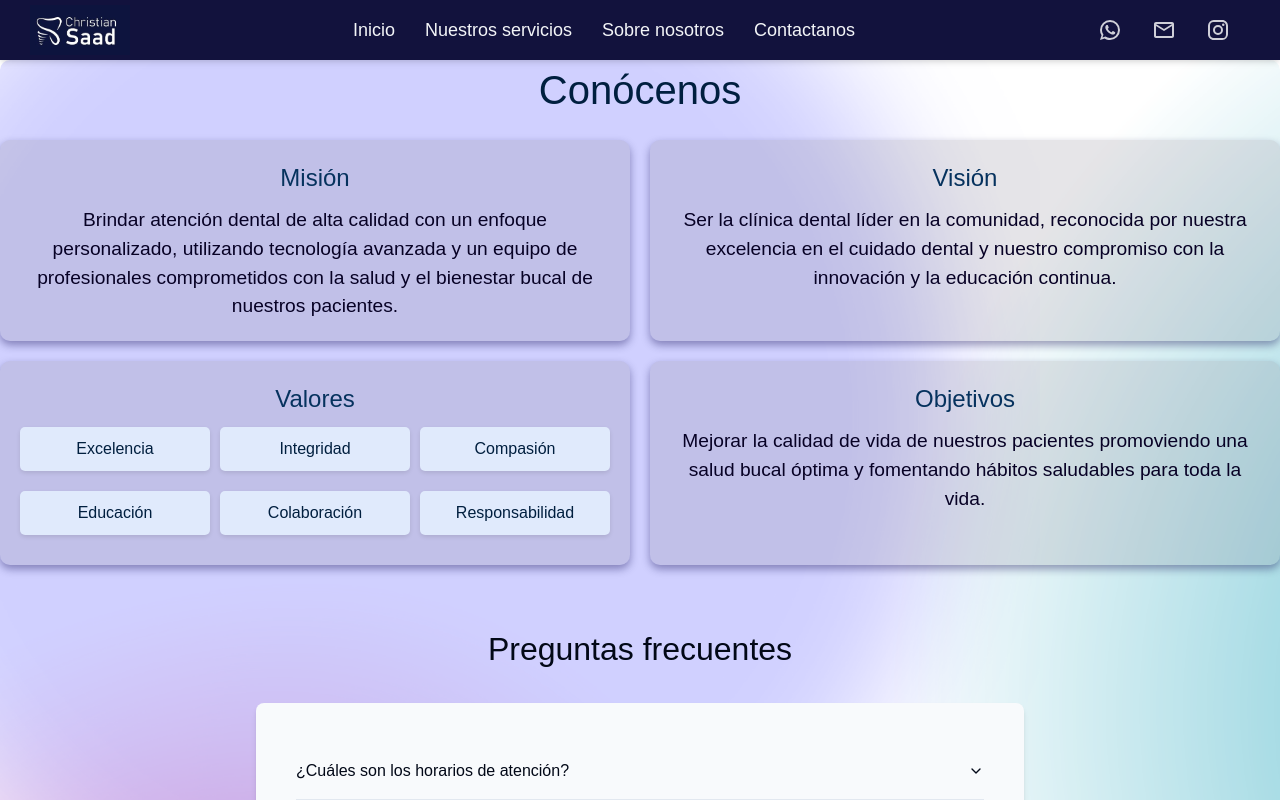
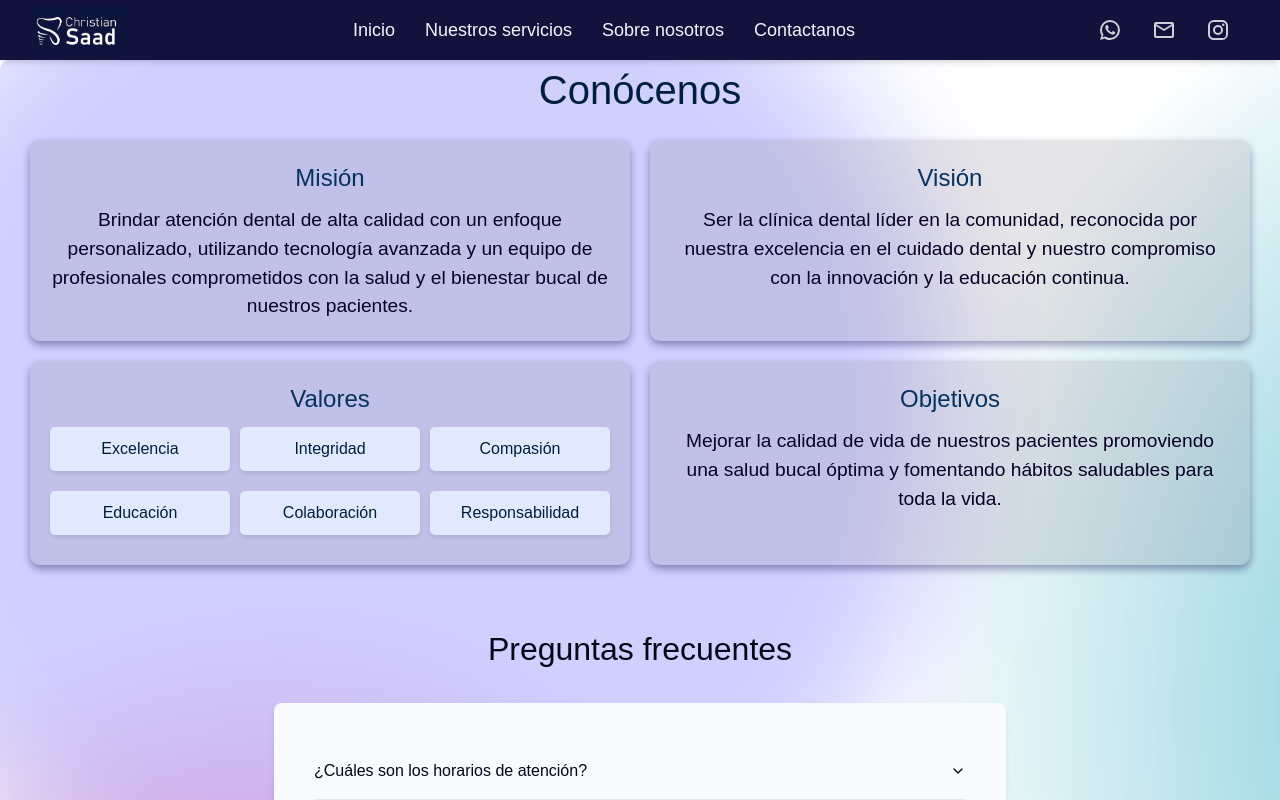
Before and after one commit to FedericoHerreraa/web-odontologia, a React (Vite) app: page /sobreNosotros in a window 1280 px wide. Shown: the top 800 px of the page. Built offline with nearby package versions, Linux system fonts and the light colour scheme.

Commit message:
arreglando vista

```diff
--- a/src/pages/sobre-nosotros/SobreNosotros.module.css
+++ b/src/pages/sobre-nosotros/SobreNosotros.module.css
@@ -3,6 +3,7 @@
   background-repeat: no-repeat;
   background-size: cover;
   border-radius: 10px;
+  padding: 0px 30px;
 }
 
 .title {
```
::::::::::
WORK TO BE COMPLETED: Please restate the entries word for word. Skip the pictures.

FINISHED EXERCISE:
Before and after one commit to FedericoHerreraa/web-odontologia, a React (Vite) app: page /sobreNosotros in a window 1280 px wide. Shown: the top 800 px of the page. Built offline with nearby package versions, Linux system fonts and the light colour scheme.

Commit message:
arreglando vista

```diff
--- a/src/pages/sobre-nosotros/SobreNosotros.module.css
+++ b/src/pages/sobre-nosotros/SobreNosotros.module.css
@@ -3,6 +3,7 @@
   background-repeat: no-repeat;
   background-size: cover;
   border-radius: 10px;
+  padding: 0px 30px;
 }
 
 .title {
```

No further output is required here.